Getting into and navigating through medical school can be challenging for anyone, but Julia Rodes refuses to let anything get in the way of her being successful at Medical University of South Carolina (MUSC), not even being a spinal cord injury person (SCIP).
An article on the MUSC website said Rodes, a first-year student, became a part of the school's Class of 2021 while in a standing wheelchair that accommodates her on her academic journey. Her high-tech chair gives her the ability pursue such scholarly activities as lab work with more ease.
“Of course, the technology is amazing,” Rodes said in the article. “I’m completely suspended and held in place. But I still tire out easily, since my leg muscles are trying to work on their own. So, they spasm when I’m upright. Every 45 minutes or so, I have to lower myself and take a breather.”
The 27-year-old said she has wanted to be a physician ever since she was 12 and allowed to view the family nurse deliver babies, the article said. She was involved in a motorcycle accident six years ago that resulted in a spinal cord injury that put her in a wheelchair. But despite her condition, she lives a full life, traveling the world meeting other SCIPs, studying medicine and excelling at MUSC, the article said.

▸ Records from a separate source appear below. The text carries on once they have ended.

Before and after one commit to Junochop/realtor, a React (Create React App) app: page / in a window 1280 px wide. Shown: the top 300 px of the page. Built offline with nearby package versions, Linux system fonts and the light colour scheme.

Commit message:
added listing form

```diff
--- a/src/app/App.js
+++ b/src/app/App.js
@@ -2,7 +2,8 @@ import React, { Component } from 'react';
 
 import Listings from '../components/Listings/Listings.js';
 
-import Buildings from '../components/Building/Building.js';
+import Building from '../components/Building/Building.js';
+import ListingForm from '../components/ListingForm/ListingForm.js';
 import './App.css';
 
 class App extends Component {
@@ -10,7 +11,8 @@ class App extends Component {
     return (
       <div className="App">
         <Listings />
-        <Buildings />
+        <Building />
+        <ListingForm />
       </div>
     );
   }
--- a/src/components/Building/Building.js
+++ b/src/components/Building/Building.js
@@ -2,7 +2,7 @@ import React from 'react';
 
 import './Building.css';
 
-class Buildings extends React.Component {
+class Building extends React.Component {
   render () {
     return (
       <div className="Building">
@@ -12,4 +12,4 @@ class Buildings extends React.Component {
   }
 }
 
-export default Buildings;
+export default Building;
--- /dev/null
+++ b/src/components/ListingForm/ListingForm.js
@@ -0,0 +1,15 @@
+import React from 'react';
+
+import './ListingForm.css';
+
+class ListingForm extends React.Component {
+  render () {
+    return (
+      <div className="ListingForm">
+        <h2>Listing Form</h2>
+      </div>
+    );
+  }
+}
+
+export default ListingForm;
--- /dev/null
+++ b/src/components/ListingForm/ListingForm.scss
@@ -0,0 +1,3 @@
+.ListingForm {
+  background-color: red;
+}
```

"Moving forward, key shifts in the public consciousness will revolve around these points: that weakness is actually strength and that the similarities between me and someone without a disability far outweigh the differences,” Rodes said in the article.